    In case you were wondering about the router table setup, it is mounted in the extension table of my table saw, and that helps save space The red router plate allow you to raise the router up and down easily with the dial handle bottom right. Having this adjustment mechanism made staging the 3 passes simple. The fence connects to a vacuum hose and keeps the dust/chips manageable. The router is variable speed, so that I can run the router bits at the different speeds.
     

    Attached Files:

  18. wjejr

    wjejr Member

    Likes Received:
    21
    Trophy Points:
    18
    I've got a couple of questions for all of you Sunfish experts out there, the first of which is, "Why is the rudder bottom angled in such a way that the trailing edge is higher than the leading edge?" Have a look at the attached picture. The blue line in the picture shows how the trailing edge is shorter than what I would have thought. A couple of possibilities as to why the designers did this have crossed my mind:

    1. It lessens the possibility of damage when hitting/scraping/beaching the bottom as the trailing edge is thinner and weaker than the leading edge.
    2. When the boat is moving through the water the bow lifts such that the rudder bottom is parallel to the surface of the water.
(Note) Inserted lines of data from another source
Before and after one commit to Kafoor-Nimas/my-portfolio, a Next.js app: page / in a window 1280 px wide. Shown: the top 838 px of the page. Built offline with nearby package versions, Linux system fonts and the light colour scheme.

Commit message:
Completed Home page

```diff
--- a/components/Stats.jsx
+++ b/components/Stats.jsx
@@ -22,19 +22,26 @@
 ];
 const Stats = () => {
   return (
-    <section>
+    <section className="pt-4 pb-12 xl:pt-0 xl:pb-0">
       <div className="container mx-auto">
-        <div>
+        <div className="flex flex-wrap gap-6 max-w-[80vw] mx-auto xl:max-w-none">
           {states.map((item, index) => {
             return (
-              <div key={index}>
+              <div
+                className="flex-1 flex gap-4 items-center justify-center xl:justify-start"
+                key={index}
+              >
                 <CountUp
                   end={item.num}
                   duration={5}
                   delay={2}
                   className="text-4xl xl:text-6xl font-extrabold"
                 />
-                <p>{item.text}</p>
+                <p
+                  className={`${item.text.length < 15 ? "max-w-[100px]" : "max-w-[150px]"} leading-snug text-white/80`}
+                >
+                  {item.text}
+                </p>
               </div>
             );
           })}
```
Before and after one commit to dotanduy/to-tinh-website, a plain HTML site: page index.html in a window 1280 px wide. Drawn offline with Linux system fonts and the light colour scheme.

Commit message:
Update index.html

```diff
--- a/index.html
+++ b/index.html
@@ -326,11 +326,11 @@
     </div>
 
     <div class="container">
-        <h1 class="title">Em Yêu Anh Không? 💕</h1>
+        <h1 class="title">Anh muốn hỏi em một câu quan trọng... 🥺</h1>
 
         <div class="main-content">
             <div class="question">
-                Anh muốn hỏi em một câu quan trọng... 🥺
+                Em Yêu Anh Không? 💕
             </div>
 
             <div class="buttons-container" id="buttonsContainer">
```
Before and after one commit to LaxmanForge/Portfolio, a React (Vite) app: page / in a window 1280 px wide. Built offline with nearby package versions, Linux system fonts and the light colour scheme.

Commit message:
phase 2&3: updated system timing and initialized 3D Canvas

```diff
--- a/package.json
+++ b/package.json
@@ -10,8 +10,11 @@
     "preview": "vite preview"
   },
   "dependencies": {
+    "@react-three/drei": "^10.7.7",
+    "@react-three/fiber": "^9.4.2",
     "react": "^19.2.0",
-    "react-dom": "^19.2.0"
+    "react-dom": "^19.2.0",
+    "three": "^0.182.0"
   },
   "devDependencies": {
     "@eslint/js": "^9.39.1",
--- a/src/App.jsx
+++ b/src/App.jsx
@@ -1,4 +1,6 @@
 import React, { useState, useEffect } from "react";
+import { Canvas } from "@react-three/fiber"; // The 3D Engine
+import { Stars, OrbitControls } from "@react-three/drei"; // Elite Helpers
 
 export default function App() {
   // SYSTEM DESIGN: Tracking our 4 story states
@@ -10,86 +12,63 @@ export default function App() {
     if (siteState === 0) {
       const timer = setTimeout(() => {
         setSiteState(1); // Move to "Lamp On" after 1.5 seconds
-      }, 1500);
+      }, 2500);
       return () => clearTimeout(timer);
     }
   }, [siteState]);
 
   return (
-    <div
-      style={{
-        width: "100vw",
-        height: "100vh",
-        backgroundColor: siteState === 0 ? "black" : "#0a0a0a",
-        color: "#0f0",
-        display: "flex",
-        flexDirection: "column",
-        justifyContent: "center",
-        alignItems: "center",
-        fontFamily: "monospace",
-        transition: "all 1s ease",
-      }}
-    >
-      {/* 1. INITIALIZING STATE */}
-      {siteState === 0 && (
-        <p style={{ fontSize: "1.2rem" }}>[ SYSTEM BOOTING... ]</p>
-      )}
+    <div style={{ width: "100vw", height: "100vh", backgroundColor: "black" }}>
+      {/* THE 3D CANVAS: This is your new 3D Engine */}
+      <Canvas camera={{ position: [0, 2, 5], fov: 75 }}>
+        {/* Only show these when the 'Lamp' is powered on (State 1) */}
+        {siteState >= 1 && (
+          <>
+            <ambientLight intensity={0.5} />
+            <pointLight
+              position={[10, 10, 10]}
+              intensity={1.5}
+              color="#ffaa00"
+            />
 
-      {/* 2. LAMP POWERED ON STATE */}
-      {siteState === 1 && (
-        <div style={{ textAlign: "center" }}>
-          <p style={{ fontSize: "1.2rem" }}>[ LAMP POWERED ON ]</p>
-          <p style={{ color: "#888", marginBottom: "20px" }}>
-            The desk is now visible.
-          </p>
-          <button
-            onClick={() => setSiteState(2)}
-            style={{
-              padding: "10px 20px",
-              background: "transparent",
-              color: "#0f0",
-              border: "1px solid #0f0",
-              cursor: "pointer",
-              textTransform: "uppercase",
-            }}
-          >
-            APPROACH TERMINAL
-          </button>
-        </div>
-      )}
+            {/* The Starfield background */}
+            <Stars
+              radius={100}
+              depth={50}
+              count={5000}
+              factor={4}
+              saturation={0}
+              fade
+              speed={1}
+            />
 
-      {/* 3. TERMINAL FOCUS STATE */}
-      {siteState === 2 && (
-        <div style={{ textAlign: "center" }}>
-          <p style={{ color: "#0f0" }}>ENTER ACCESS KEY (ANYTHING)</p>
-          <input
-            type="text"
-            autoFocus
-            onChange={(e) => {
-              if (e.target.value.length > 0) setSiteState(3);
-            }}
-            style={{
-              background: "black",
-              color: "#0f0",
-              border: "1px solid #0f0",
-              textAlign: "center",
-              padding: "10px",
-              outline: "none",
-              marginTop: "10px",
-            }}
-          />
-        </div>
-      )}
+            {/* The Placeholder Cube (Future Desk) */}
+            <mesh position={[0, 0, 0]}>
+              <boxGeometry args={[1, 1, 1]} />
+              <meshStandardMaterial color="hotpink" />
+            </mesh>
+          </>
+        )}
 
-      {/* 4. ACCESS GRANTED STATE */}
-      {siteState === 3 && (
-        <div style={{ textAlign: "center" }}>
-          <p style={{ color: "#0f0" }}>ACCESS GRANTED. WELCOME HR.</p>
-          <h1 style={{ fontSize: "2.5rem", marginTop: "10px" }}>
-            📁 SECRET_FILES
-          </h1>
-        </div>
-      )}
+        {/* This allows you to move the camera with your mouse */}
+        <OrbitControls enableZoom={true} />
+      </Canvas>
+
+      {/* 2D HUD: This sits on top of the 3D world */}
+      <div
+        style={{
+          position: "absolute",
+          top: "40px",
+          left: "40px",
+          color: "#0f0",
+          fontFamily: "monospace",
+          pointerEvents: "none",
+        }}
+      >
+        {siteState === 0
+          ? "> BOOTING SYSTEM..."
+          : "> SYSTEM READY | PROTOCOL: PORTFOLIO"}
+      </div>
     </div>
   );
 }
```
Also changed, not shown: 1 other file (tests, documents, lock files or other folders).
    My guess is that it's the first, but I am interested in what others think and if any knows for sure (i.e. in literature or builder told them directly).

    The next question is whether it makes any sense to deviate from the design and have the trailing edge longer?

    As always, thank you in advance for your thoughts.
     

    Attached Files:

  19. Light and Variable Winds

    Light and Variable Winds Well-Known Member

    Likes Received:
    131
    Trophy Points:
    63
    Sunfish don't always sail in a forwards direction: backing in shallow water would increase the risk of rudder (and board) splitting.

    [​IMG]
     
  20. wjejr

    wjejr Member

    Likes Received:
    21
    Trophy Points:
    18
    I've been away, first on vacation and now on business, but I was able to make some progress on the rudder.

    The next step was to start to create the final shape from the blank. I made the cut by first tracing the line onto the blank and then making the cut using a radial saw. I taped the back of the cut to minimized tearout. I also clamped the rudder so it would not move. Murphy's law kicked in and the angle of the cut caused the blade to cross over a screw that holds the table to the saw. I removed that and made the cut.
     

    Attached Files:

Share This Page